Anathem was something I started and stopped a couple of times in the past and read in fits and starts during the second half of 2012. It’s a book of big ideas but mediocre and often very tedious execution. The first two thirds of the book alternate between being rather boring and vaguely fascinating. So much of the book consists of people sitting around talking about ideas. The world Stephenson creates is fascinating and it speaks to his genius that he fashions such an intricate world.
Unfortunately, the last third of the book is dull dull dull. We find out about the climax of the action when one character tells the main character what happens. Stephenson’s writing style is quite bland, which doesn’t help either. Most of the book feels like him explaining to someone what his book would be and what theories would inform it. I can’t say for sure that the good parts are good enough to warrant slogging through all the boring parts.
Netherland, on the other hand, had me riveted right from the start. O’Neill’s subtly artful style reads quickly but is packed with intelligence and suggestive details. It’s the story of Hans van den Brock, a wealthy banker–Dutch via London to NY–and Chuck Ramikissoon a Trinidadian who works several schemes at once. Set in the aftermath of 9/11, Hans’ wife goes back to London leaving him to navigate is way in an unfamiliar culture.
What makes Netherland so brilliant is O’Neill’s unique exploration of otherness in the context of terrorism and suspicion. He deftly avoids any major connections or descriptions of 9/11 but the reader is made acutely aware of what it means to be an immigrant in a culture more at ease than ever of foreignness. O’Neill eschews any heavy-handedness by focusing on the relationships between Hans and Chuck and Hans and his wife all the while hinting at bigger issues and deeper meanings. Netherland is a rich, rewarding and timely book.
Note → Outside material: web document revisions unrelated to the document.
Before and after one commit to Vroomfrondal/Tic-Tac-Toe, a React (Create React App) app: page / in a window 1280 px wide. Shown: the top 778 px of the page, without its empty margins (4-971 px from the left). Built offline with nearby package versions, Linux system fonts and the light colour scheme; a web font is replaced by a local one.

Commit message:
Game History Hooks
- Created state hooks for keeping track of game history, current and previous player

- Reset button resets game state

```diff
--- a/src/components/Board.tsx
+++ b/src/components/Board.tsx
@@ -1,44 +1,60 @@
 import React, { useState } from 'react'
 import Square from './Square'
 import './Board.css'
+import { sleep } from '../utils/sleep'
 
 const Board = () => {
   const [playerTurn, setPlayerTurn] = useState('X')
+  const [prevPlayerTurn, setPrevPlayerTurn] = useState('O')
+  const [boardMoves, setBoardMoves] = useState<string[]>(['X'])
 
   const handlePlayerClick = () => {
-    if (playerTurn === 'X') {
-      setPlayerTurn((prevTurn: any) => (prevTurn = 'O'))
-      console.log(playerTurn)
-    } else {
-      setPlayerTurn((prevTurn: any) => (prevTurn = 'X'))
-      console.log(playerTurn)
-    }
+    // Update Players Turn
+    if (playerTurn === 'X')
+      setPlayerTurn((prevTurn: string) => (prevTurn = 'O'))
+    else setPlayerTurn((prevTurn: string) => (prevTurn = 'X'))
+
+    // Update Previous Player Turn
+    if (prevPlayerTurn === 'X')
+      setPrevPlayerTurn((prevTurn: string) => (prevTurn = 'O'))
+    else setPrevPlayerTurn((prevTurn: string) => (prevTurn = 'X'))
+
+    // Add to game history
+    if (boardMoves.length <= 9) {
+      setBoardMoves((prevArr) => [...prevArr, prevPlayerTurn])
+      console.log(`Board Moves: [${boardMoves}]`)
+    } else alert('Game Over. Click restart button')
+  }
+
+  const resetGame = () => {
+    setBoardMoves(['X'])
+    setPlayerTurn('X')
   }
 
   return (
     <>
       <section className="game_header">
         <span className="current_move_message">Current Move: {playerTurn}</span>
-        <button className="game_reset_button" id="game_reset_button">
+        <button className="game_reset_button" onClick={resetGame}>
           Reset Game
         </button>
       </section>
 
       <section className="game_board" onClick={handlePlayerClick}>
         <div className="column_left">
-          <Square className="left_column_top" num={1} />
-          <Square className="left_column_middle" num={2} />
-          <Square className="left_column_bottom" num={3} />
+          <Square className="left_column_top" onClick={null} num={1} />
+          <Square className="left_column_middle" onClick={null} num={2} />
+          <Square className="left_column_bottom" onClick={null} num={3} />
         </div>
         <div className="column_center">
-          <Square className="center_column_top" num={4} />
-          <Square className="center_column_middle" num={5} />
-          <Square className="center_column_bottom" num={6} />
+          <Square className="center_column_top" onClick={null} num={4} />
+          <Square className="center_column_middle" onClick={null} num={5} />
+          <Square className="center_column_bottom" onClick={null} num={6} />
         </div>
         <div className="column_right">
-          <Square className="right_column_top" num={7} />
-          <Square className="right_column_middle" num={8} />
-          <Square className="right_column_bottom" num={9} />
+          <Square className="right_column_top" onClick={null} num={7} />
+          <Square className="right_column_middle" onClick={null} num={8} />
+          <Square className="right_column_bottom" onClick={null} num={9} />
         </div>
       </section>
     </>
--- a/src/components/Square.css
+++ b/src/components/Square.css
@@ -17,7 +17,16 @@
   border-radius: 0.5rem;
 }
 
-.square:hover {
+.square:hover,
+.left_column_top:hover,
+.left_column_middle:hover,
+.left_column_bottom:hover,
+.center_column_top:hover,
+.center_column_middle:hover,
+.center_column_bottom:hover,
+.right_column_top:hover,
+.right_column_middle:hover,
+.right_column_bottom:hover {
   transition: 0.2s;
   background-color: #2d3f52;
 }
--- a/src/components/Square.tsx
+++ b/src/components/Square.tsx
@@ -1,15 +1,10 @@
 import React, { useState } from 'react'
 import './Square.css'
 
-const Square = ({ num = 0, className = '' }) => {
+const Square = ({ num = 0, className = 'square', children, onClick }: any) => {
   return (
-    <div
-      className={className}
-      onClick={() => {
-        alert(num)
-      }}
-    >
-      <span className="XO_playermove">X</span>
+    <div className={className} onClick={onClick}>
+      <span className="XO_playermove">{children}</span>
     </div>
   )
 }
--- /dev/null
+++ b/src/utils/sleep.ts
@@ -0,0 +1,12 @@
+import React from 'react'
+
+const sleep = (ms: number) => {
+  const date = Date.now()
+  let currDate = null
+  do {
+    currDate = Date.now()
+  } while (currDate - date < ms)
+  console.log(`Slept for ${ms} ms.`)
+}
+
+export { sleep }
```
2013 so far:
- Anathem, Neal Stephenson
- Netherland, Joseph O’Neill